◆ Task goal ◆
Copying exactly, give the lines in the material below from the one with "E --> F[Consolidate" to the one with "H -- yes --> I[agents/name.md", ends included, and nothing besides.

◆ Records for the task ◆
___
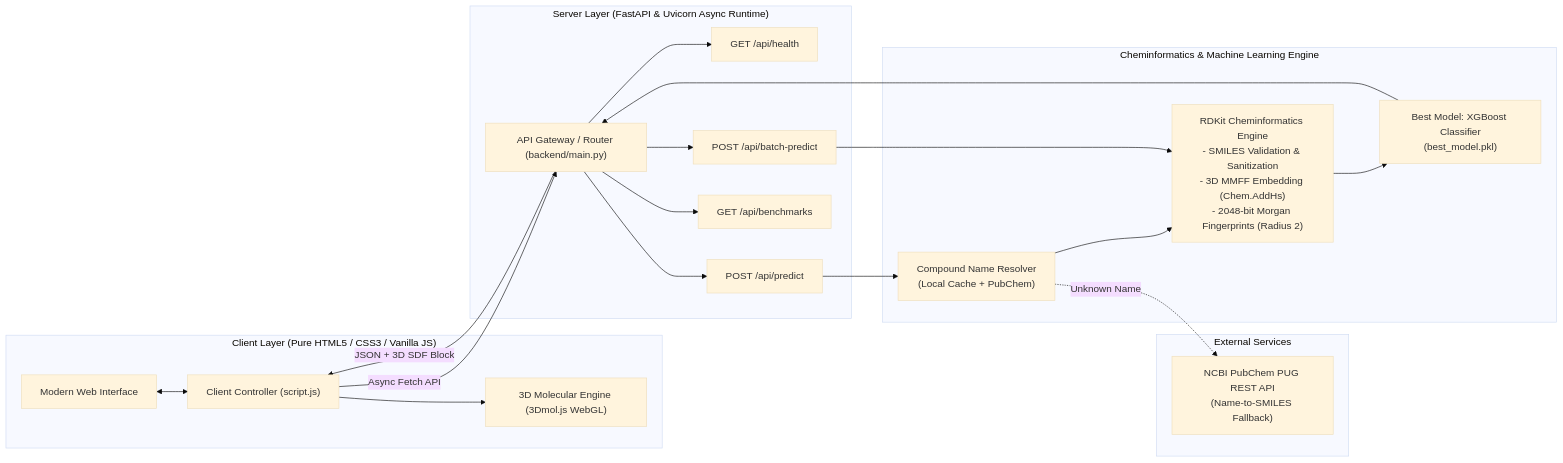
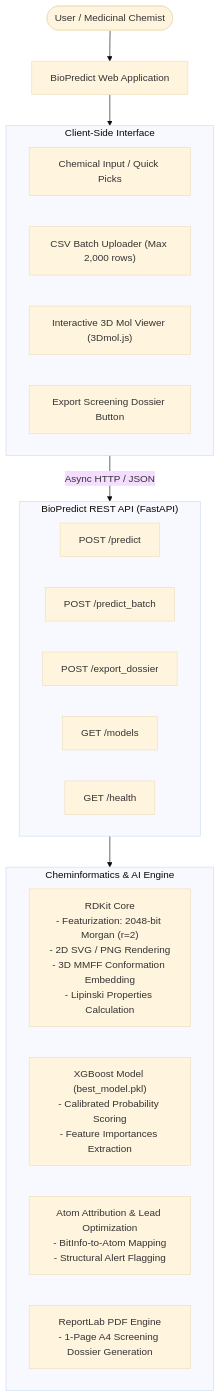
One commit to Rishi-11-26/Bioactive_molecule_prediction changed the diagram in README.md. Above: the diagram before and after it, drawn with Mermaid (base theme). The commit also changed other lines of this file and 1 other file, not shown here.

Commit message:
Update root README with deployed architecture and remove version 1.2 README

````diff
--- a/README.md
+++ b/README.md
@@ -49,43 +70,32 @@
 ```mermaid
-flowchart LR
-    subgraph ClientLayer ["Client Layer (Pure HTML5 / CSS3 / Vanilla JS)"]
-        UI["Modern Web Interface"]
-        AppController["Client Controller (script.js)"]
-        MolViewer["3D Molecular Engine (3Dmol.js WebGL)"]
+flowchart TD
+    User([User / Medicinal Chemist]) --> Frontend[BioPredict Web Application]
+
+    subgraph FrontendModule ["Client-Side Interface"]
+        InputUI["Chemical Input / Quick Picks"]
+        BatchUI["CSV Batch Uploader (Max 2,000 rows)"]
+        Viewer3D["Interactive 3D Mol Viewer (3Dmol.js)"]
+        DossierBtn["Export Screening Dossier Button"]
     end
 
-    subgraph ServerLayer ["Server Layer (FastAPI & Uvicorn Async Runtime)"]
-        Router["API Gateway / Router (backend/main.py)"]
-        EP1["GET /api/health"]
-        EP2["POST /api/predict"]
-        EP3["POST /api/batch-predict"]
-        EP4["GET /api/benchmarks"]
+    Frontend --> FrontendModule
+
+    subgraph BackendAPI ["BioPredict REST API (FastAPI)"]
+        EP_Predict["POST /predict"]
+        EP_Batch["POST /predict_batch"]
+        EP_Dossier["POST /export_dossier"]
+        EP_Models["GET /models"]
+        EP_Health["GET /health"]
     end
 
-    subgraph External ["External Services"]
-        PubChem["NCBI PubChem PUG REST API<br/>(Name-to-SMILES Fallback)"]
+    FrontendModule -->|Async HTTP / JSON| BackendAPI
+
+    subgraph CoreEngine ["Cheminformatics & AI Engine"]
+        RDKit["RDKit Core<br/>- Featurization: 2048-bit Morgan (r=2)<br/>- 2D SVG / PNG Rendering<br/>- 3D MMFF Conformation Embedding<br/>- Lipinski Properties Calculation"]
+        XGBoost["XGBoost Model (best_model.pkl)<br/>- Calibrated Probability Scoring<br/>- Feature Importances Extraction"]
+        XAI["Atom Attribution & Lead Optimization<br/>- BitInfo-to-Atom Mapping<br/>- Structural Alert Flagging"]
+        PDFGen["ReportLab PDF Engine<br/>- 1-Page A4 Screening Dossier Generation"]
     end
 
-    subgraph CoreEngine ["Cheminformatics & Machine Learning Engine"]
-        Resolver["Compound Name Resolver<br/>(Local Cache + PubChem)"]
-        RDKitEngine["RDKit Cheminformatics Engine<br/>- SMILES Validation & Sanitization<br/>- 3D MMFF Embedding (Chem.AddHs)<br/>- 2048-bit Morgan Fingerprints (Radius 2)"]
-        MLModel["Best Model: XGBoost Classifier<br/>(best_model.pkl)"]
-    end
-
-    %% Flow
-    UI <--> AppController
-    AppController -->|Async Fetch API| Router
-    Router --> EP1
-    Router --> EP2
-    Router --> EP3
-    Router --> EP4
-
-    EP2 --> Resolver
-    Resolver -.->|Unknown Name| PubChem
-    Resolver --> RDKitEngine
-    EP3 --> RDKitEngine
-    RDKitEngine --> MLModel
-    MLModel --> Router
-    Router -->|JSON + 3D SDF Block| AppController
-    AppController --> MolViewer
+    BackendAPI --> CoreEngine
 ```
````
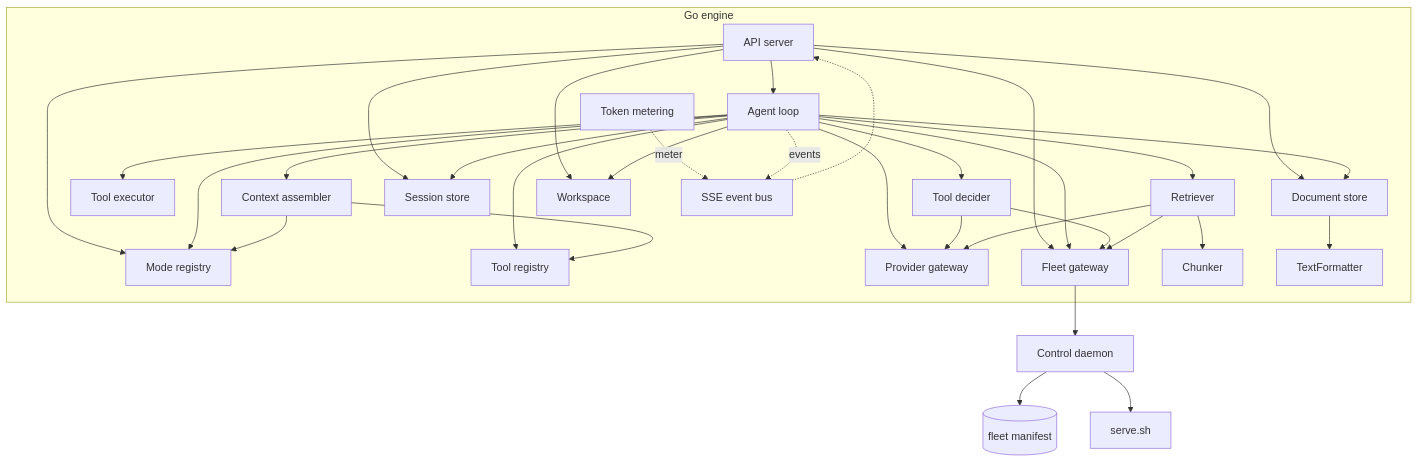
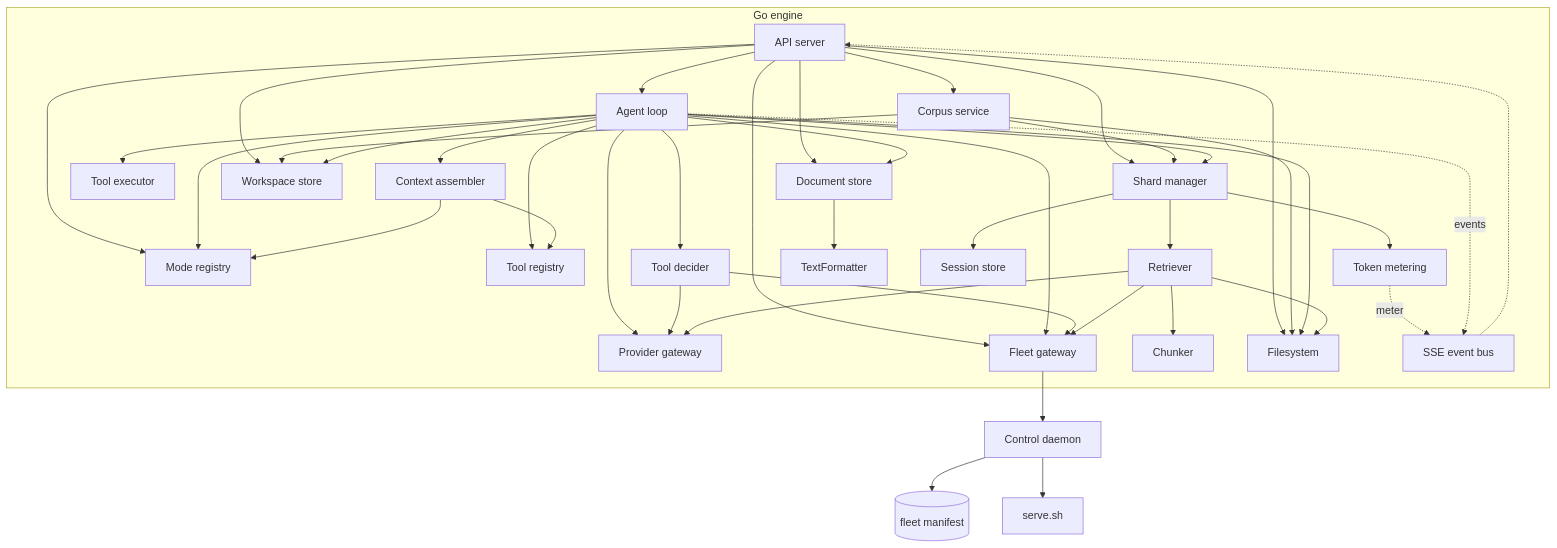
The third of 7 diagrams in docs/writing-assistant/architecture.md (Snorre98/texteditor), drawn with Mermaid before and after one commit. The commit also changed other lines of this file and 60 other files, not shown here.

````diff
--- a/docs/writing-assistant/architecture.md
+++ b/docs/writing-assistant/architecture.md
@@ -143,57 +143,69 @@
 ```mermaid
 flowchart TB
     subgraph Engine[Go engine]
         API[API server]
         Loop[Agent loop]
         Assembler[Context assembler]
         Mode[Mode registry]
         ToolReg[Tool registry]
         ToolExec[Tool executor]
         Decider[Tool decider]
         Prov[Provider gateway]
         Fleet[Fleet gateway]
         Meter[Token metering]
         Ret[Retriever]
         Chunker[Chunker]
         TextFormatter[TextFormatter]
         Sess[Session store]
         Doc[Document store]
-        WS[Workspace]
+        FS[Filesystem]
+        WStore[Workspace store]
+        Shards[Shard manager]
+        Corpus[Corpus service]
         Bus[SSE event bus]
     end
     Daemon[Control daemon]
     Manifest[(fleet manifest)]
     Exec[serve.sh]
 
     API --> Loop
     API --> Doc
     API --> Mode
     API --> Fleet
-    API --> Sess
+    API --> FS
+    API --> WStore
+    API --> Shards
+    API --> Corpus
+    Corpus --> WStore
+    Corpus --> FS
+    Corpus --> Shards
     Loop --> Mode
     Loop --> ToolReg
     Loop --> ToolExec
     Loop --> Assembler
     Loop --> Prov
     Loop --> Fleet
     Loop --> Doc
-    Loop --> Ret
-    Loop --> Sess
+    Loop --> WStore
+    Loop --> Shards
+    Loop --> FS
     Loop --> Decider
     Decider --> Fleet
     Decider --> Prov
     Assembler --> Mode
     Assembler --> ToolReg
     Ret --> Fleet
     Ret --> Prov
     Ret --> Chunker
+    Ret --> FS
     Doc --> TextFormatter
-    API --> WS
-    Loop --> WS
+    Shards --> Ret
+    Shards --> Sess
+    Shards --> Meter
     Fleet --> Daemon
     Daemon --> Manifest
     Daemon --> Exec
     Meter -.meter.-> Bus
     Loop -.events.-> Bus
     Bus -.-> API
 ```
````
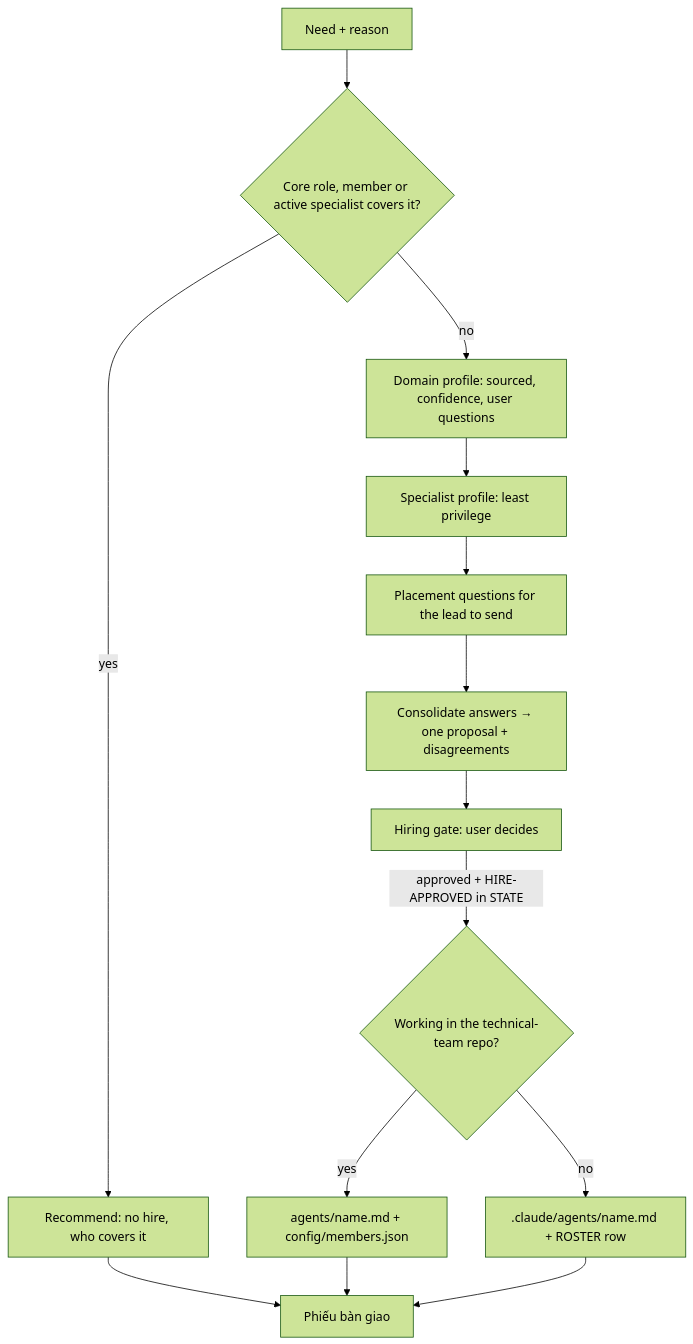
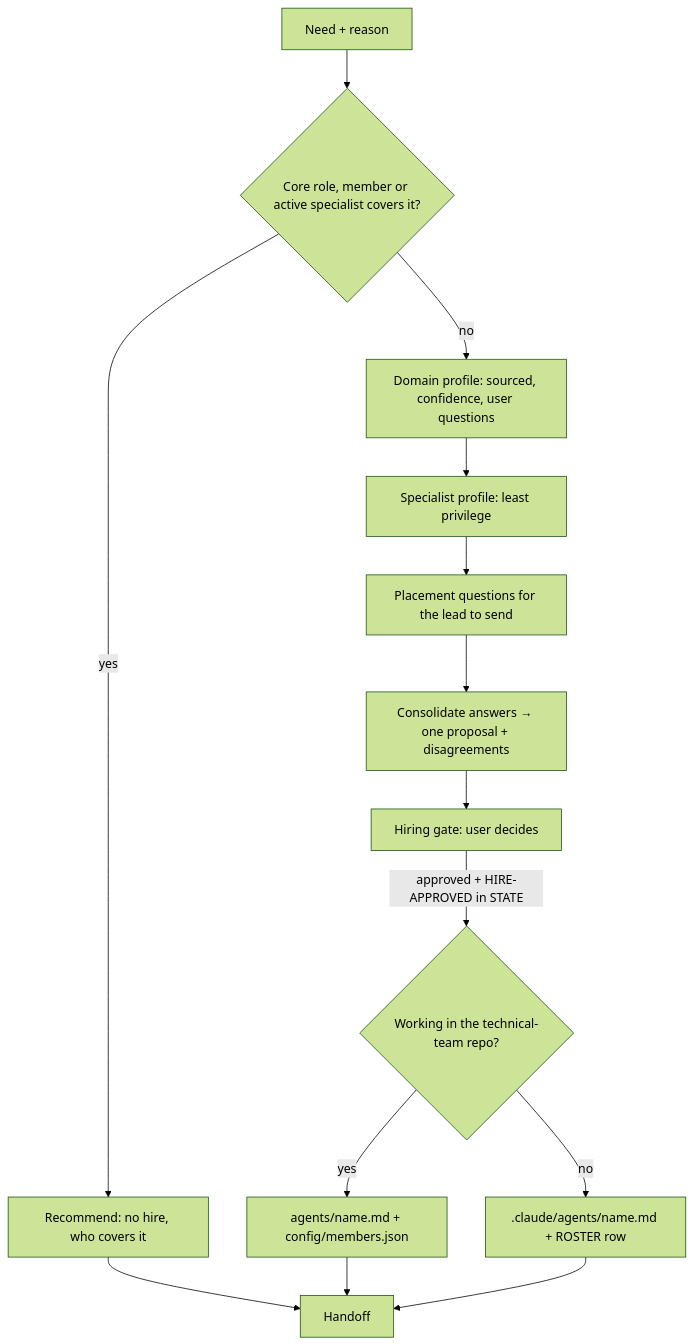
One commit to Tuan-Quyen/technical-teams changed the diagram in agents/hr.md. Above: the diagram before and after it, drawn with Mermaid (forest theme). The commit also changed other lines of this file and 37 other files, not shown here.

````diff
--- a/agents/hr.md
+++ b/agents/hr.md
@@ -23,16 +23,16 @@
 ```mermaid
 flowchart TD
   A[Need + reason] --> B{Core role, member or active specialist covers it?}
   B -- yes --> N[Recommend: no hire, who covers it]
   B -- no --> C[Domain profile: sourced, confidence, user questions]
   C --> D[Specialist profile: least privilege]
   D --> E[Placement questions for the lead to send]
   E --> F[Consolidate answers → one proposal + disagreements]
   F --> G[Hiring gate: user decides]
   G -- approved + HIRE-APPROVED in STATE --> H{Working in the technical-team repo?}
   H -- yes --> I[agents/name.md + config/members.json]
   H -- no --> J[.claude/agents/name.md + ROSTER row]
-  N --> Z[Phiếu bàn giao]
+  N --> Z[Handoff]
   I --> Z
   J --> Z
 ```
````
___
◆ Task output ◆
   E --> F[Consolidate answers → one proposal + disagreements]
   F --> G[Hiring gate: user decides]
   G -- approved + HIRE-APPROVED in STATE --> H{Working in the technical-team repo?}
   H -- yes --> I[agents/name.md + config/members.json]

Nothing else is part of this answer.